Throughout the early 20th century, French Bulldogs continued to be fashionable little friends to those living in high society and influential families. The J. P. Morgans and the Rockefellers were Frenchie fans, and dogs could be sold for up to $3000.
By 1906, the French Bulldog had not only been recognized by the American Kennel Club, but was considered the fifth most popular dog breed in the U.S. This dipped throughout the 20th century, and in 2003 the dog was ranked at 54th place. However, they entered the public consciousness once more thanks to some high profile celebrity fans. Today the dog is consistently in the top five most popular dog breeds in America.
12 – 14 inches (28 – 30 centimeters)
20 – 28 pounds (9 – 13 kilograms)
11 – 13 inches (28 – 30 centimeters).
18 – 26 pounds (8 – 12 kilograms)
2-4 puppies with an average of 3 - French bulldogs typically need a Cesarian section for a safe birth
French bulldogs are renowned for their curious, expressive faces and their distinctive bat ears. Unlike their cousins, the English bulldog, they make free, bouncy movements and can have excellent jumping abilities. They are often muscular little dogs, although they can quickly put on weight which can cause health issues.

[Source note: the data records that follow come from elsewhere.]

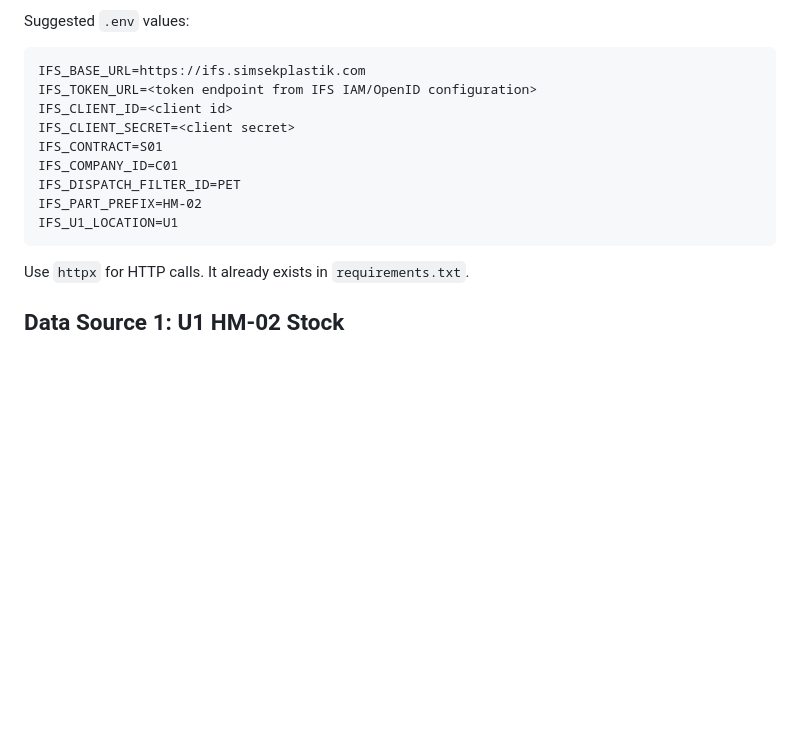
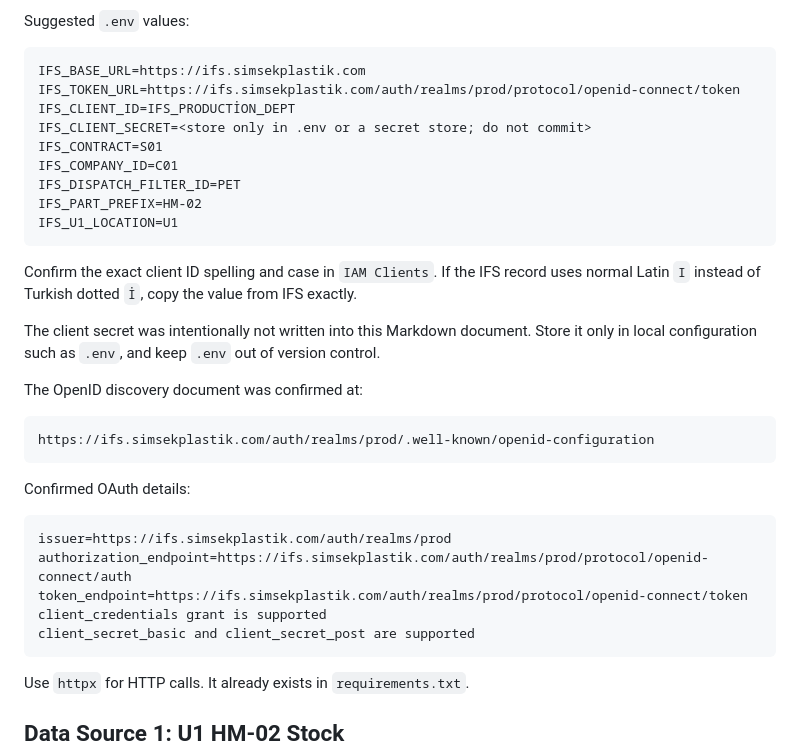
Before and after one commit to abdullahkaya1135-dot/automation_project, a Markdown page: IFS_INTEGRATION_IMPLEMENTATION.md, the part around the change. Rendered like a GitHub page; blank space fills up the shorter version.

Commit message:
Document IFS integration details

````diff
--- a/IFS_INTEGRATION_IMPLEMENTATION.md
+++ b/IFS_INTEGRATION_IMPLEMENTATION.md
@@ -99,14 +99,38 @@ Suggested `.env` values:
 
 ```text
 IFS_BASE_URL=https://ifs.simsekplastik.com
-IFS_TOKEN_URL=<token endpoint from IFS IAM/OpenID configuration>
-IFS_CLIENT_ID=<client id>
-IFS_CLIENT_SECRET=<client secret>
+IFS_TOKEN_URL=https://ifs.simsekplastik.com/auth/realms/prod/protocol/openid-connect/token
+IFS_CLIENT_ID=IFS_PRODUCTİON_DEPT
+IFS_CLIENT_SECRET=<store only in .env or a secret store; do not commit>
 IFS_CONTRACT=S01
 IFS_COMPANY_ID=C01
 IFS_DISPATCH_FILTER_ID=PET
 IFS_PART_PREFIX=HM-02
 IFS_U1_LOCATION=U1
+```
+
+Confirm the exact client ID spelling and case in `IAM Clients`. If the IFS
+record uses normal Latin `I` instead of Turkish dotted `İ`, copy the value from
+IFS exactly.
+
+The client secret was intentionally not written into this Markdown document.
+Store it only in local configuration such as `.env`, and keep `.env` out of
+version control.
+
+The OpenID discovery document was confirmed at:
+
+```text
+https://ifs.simsekplastik.com/auth/realms/prod/.well-known/openid-configuration
+```
+
+Confirmed OAuth details:
+
+```text
+issuer=https://ifs.simsekplastik.com/auth/realms/prod
+authorization_endpoint=https://ifs.simsekplastik.com/auth/realms/prod/protocol/openid-connect/auth
+token_endpoint=https://ifs.simsekplastik.com/auth/realms/prod/protocol/openid-connect/token
+client_credentials grant is supported
+client_secret_basic and client_secret_post are supported
 ```
 
 Use `httpx` for HTTP calls. It already exists in `requirements.txt`.
````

They have short tails which can often be mistaken for “docked”, although this is just a feature of the breed. Frenchies have soft, loose skin around the head and shoulders, which gives them their distinctive wrinkles. They require little by way of grooming, although they are a breed who do shed. Their legendary wrinkles and snouts need regular cleaning, and some are more disposed to drool.
Clownish lap dogs, the Frenchie loves to play and entertain with the family. It has a tendency to be lazy, and so may need to be encouraged to go on walks. They enjoy playing outdoors, and if properly socialized will respond well to other dogs and cats. As a breed, Frenchies are not suited for outdoor living and should be carefully monitored in hot and humid weather. They cannot swim.
French Bulldogs bond very strongly to their owners, and as a result, do not enjoy being left on their own. They have a Bulldogs typical stubbornness, which can make them difficult to house train although they are the smartest of the Bulldog breed and can often learn tricks.
The AKC accepted colors for a French Bulldog are any variations of brindle, fawn, or pied. Other colors, such as blue, black and tan, or merle are not accepted as a breed standard.